In any event, my reason for taking note of Upward’s departure from this vale of alienation and private property is not to ridicule so much as to mourn a minor but largely wasted talent, and then to marvel at the purity of will that sustained this man throughout a life of such extraordinary length. How is it that he can have lived more than a century without ever having relaxed his grip upon his belief in the communist orthodoxy of the 1930’s? If one accepts the mostly spurious dichotomy between faith and reason, then Upward must be accounted one of the most astounding “Knights of Faith” in the modern era.

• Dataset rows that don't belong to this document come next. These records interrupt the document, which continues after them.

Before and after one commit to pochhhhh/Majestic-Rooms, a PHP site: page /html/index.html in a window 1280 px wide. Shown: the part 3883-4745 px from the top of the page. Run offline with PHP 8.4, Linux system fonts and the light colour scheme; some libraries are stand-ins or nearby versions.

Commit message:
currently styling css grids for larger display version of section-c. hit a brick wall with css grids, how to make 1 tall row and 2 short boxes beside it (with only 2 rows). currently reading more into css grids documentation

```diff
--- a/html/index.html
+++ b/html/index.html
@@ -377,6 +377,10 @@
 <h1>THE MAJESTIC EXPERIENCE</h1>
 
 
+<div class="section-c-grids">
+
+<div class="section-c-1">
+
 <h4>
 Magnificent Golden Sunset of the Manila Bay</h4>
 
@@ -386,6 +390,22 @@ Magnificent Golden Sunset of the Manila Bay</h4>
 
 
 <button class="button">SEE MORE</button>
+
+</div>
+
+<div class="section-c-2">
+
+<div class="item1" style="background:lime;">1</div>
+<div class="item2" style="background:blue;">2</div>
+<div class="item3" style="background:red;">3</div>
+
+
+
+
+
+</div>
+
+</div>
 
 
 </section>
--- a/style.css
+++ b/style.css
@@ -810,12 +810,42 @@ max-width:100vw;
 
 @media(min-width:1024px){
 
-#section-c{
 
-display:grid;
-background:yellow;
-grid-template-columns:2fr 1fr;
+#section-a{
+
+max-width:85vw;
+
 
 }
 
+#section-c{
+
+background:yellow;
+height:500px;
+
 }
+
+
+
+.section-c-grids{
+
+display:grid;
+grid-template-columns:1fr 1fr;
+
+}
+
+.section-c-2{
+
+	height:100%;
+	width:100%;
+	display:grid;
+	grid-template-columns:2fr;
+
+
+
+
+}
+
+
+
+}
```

Was there another man in our living experience who willed one thing, with such utter singularity, in such perfect defiance of all the evidence of history and all the counsels of reason, for so long, without faltering? He simply never lost the faith, and—after all—he who perseveres to the end must surely be saved. In a sense, his life seems to have been buoyed up upon a kind of childlike enchantment, and this despite the frequent sullenness and disappointment of his general attitude to his society and age. The reason a somewhat eremitical cynic like me finds his books boring and he did not is because I lack his capacity to see the eschatological splendor of the workers’ paradise shining through the dun fabric of his realist fabulations. For him, all that boredom and dreariness and dreadful seriousness and glum fervor—for most sane temperaments, the very essence of squalid monotony—positively glimmered and glistened with the dewy sheen of fairy-tale romance: the great Romance of communism and its ultimate triumph over all the dark disenchantments of history.
There is something sublime in such a faith, and in its power to transfigure the most tediously ordinary realities of life into radiant symbols and vatic intimations of a magical kingdom beyond the fixed boundaries of the known world. I’m quite sure that any afterlife—even a blissful one—would come as an offense to Upward’s Marxist pieties, and perhaps a kind providence might just allow him to disappear into the abyss of matter, as he expected; but surely, one cannot help but feel, such unwavering devotion to a future always more future, however curious or misguided, merits some answer in the courts of eternity.
David B. Hart's most recent book is Atheist Delusions: The Christian Revolution and its Fashionable Enemies.